Whenever a line in this data holds the word "para", report that line in full.

═════ Data for analysis

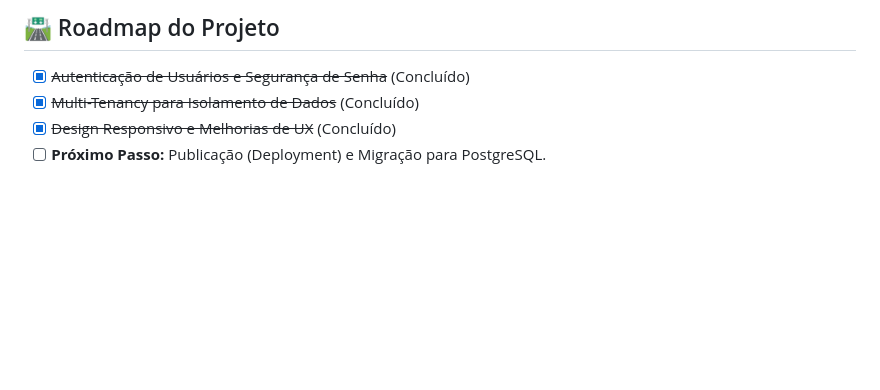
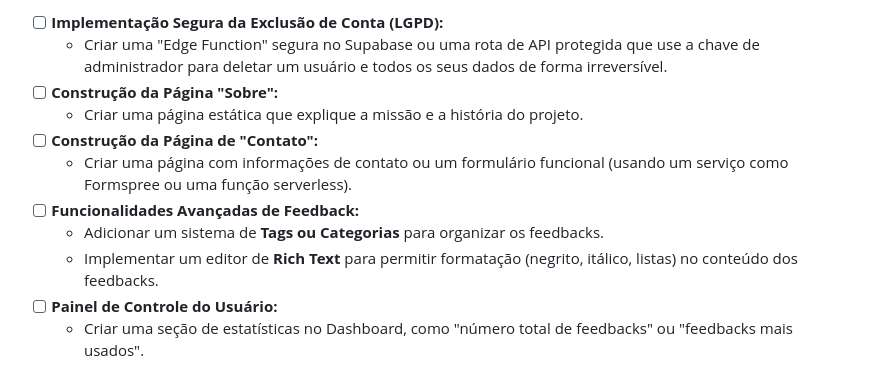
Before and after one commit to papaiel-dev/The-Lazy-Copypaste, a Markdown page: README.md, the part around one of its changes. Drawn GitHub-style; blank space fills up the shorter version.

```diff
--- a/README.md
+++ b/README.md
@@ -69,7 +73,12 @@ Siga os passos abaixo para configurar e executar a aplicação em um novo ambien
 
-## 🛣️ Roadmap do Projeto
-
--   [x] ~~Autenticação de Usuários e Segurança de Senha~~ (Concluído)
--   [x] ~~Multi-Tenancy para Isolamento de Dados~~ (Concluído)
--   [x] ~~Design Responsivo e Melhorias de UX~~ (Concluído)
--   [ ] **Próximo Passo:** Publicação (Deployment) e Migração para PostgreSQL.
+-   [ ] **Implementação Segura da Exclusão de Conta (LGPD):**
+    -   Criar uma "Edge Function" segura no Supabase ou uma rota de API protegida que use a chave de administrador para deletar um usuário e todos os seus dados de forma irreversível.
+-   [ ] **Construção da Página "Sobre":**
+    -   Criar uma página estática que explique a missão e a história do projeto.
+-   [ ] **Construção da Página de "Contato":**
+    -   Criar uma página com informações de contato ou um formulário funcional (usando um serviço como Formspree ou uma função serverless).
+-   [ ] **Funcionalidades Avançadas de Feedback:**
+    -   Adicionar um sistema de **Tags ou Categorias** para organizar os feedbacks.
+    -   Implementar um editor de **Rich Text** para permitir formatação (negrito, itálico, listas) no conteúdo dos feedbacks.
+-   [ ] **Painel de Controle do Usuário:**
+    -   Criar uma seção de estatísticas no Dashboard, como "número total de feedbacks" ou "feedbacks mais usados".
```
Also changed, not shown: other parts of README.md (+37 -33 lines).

══════════

▶ [Response to the exercise]
@@ -69,7 +73,12 @@ Siga os passos abaixo para configurar e executar a aplicação em um novo ambien
--   [x] ~~Multi-Tenancy para Isolamento de Dados~~ (Concluído)
--   [ ] **Próximo Passo:** Publicação (Deployment) e Migração para PostgreSQL.
+    -   Criar uma "Edge Function" segura no Supabase ou uma rota de API protegida que use a chave de administrador para deletar um usuário e todos os seus dados de forma irreversível.
+    -   Adicionar um sistema de **Tags ou Categorias** para organizar os feedbacks.
+    -   Implementar um editor de **Rich Text** para permitir formatação (negrito, itálico, listas) no conteúdo dos feedbacks.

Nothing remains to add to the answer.